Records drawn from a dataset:

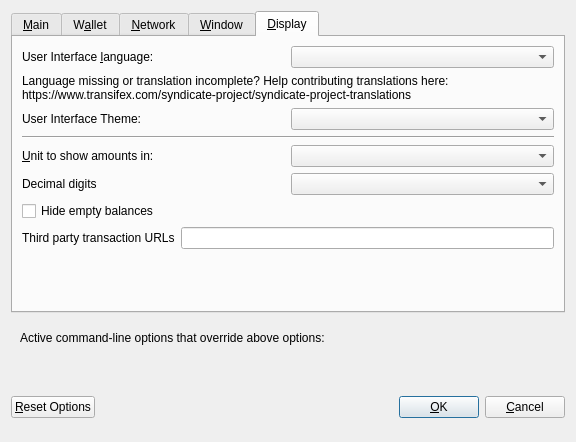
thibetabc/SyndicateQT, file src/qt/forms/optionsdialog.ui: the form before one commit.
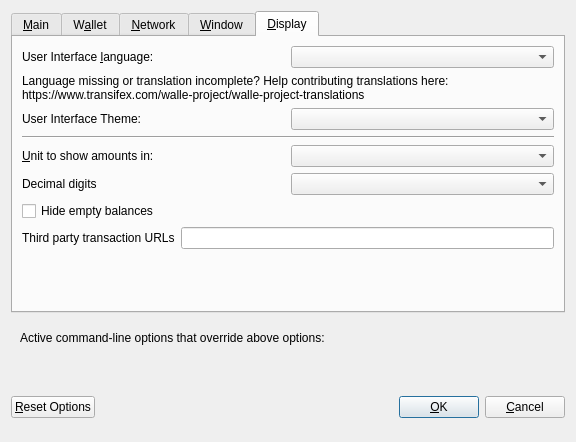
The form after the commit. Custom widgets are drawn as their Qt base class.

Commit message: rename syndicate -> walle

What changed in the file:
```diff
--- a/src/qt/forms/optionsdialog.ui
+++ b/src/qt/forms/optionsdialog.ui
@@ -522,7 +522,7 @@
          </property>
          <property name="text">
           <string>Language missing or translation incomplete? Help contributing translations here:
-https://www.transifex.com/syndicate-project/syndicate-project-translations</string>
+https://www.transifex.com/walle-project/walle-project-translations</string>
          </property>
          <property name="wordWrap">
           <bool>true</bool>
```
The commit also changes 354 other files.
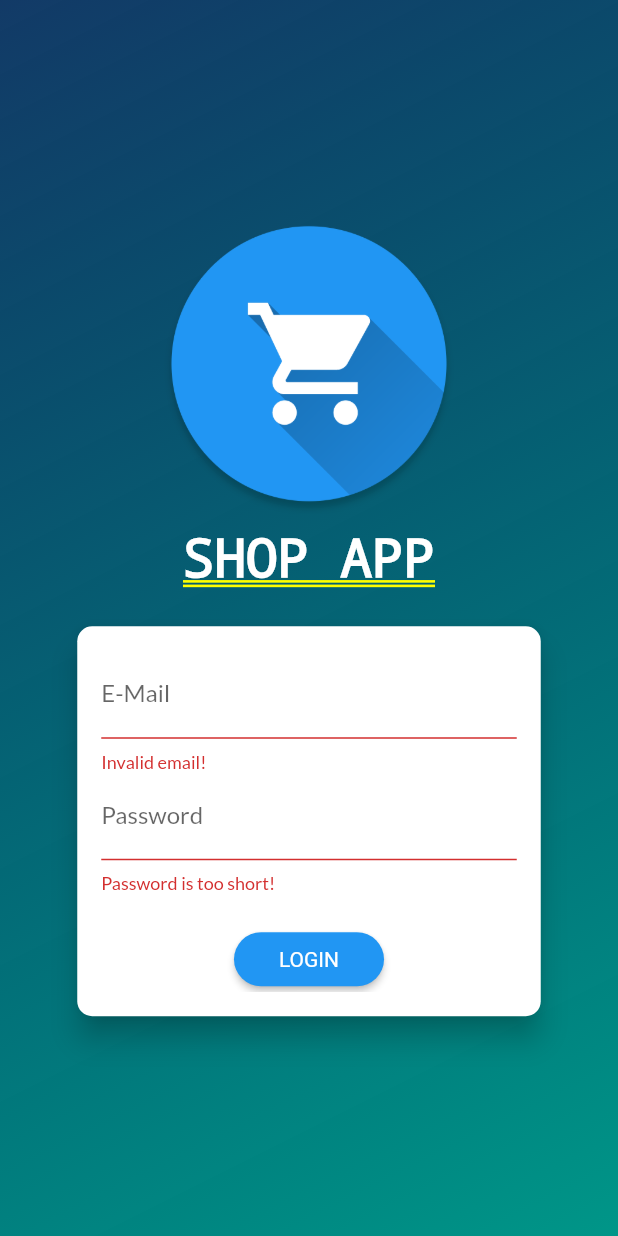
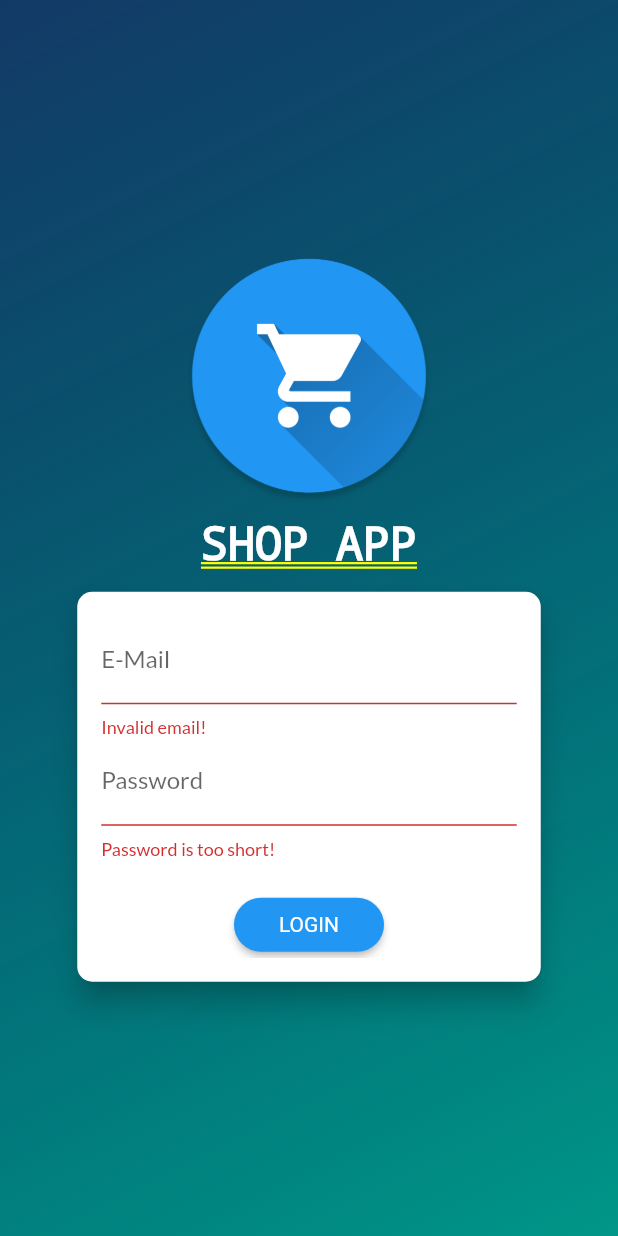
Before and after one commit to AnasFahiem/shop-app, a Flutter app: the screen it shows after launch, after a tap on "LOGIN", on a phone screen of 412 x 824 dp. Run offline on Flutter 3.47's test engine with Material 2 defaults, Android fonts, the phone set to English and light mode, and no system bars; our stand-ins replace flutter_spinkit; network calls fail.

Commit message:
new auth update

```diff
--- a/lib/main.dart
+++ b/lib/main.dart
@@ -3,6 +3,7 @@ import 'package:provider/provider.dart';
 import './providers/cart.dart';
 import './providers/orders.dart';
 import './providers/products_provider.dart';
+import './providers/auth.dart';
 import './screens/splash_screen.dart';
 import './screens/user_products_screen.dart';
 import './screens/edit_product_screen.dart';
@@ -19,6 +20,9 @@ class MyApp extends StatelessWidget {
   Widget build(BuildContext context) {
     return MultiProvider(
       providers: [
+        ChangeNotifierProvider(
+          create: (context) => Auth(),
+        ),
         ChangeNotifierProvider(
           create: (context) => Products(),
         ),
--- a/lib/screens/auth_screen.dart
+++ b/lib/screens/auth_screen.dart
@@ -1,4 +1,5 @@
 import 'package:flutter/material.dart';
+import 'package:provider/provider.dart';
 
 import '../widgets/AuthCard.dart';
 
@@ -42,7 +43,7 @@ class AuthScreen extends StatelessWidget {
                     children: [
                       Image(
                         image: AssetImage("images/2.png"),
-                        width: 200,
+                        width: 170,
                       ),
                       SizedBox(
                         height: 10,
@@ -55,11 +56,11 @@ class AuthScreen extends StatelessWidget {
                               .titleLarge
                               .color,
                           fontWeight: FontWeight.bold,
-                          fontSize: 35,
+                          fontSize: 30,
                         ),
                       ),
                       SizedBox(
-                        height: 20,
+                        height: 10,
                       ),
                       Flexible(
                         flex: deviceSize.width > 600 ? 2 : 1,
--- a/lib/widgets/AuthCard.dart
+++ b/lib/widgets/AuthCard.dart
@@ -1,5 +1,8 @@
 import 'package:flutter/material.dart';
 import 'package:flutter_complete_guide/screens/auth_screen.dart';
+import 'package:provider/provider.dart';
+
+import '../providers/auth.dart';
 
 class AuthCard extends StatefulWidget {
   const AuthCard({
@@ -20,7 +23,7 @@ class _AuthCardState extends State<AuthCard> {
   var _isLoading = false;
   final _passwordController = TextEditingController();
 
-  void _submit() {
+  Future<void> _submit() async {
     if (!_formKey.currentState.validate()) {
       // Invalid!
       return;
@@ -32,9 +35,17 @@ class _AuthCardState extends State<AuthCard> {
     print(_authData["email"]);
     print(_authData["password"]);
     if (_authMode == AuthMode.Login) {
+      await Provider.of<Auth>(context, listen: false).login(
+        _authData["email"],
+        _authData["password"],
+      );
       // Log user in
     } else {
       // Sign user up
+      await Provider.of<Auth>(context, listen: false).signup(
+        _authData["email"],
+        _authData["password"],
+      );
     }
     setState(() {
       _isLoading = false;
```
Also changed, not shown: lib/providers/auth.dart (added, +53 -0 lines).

PROBLEM DESCRIPTION: Strip out the pictures and quote the remaining data word for word.

OUTPUT FOR THIS EXERCISE:
thibetabc/SyndicateQT, file src/qt/forms/optionsdialog.ui: the form before one commit.
The form after the commit. Custom widgets are drawn as their Qt base class.

Commit message: rename syndicate -> walle

What changed in the file:
```diff
--- a/src/qt/forms/optionsdialog.ui
+++ b/src/qt/forms/optionsdialog.ui
@@ -522,7 +522,7 @@
          </property>
          <property name="text">
           <string>Language missing or translation incomplete? Help contributing translations here:
-https://www.transifex.com/syndicate-project/syndicate-project-translations</string>
+https://www.transifex.com/walle-project/walle-project-translations</string>
          </property>
          <property name="wordWrap">
           <bool>true</bool>
```
The commit also changes 354 other files.
Before and after one commit to AnasFahiem/shop-app, a Flutter app: the screen it shows after launch, after a tap on "LOGIN", on a phone screen of 412 x 824 dp. Run offline on Flutter 3.47's test engine with Material 2 defaults, Android fonts, the phone set to English and light mode, and no system bars; our stand-ins replace flutter_spinkit; network calls fail.

Commit message:
new auth update

```diff
--- a/lib/main.dart
+++ b/lib/main.dart
@@ -3,6 +3,7 @@ import 'package:provider/provider.dart';
 import './providers/cart.dart';
 import './providers/orders.dart';
 import './providers/products_provider.dart';
+import './providers/auth.dart';
 import './screens/splash_screen.dart';
 import './screens/user_products_screen.dart';
 import './screens/edit_product_screen.dart';
@@ -19,6 +20,9 @@ class MyApp extends StatelessWidget {
   Widget build(BuildContext context) {
     return MultiProvider(
       providers: [
+        ChangeNotifierProvider(
+          create: (context) => Auth(),
+        ),
         ChangeNotifierProvider(
           create: (context) => Products(),
         ),
--- a/lib/screens/auth_screen.dart
+++ b/lib/screens/auth_screen.dart
@@ -1,4 +1,5 @@
 import 'package:flutter/material.dart';
+import 'package:provider/provider.dart';
 
 import '../widgets/AuthCard.dart';
 
@@ -42,7 +43,7 @@ class AuthScreen extends StatelessWidget {
                     children: [
                       Image(
                         image: AssetImage("images/2.png"),
-                        width: 200,
+                        width: 170,
                       ),
                       SizedBox(
                         height: 10,
@@ -55,11 +56,11 @@ class AuthScreen extends StatelessWidget {
                               .titleLarge
                               .color,
                           fontWeight: FontWeight.bold,
-                          fontSize: 35,
+                          fontSize: 30,
                         ),
                       ),
                       SizedBox(
-                        height: 20,
+                        height: 10,
                       ),
                       Flexible(
                         flex: deviceSize.width > 600 ? 2 : 1,
--- a/lib/widgets/AuthCard.dart
+++ b/lib/widgets/AuthCard.dart
@@ -1,5 +1,8 @@
 import 'package:flutter/material.dart';
 import 'package:flutter_complete_guide/screens/auth_screen.dart';
+import 'package:provider/provider.dart';
+
+import '../providers/auth.dart';
 
 class AuthCard extends StatefulWidget {
   const AuthCard({
@@ -20,7 +23,7 @@ class _AuthCardState extends State<AuthCard> {
   var _isLoading = false;
   final _passwordController = TextEditingController();
 
-  void _submit() {
+  Future<void> _submit() async {
     if (!_formKey.currentState.validate()) {
       // Invalid!
       return;
@@ -32,9 +35,17 @@ class _AuthCardState extends State<AuthCard> {
     print(_authData["email"]);
     print(_authData["password"]);
     if (_authMode == AuthMode.Login) {
+      await Provider.of<Auth>(context, listen: false).login(
+        _authData["email"],
+        _authData["password"],
+      );
       // Log user in
     } else {
       // Sign user up
+      await Provider.of<Auth>(context, listen: false).signup(
+        _authData["email"],
+        _authData["password"],
+      );
     }
     setState(() {
       _isLoading = false;
```
Also changed, not shown: lib/providers/auth.dart (added, +53 -0 lines).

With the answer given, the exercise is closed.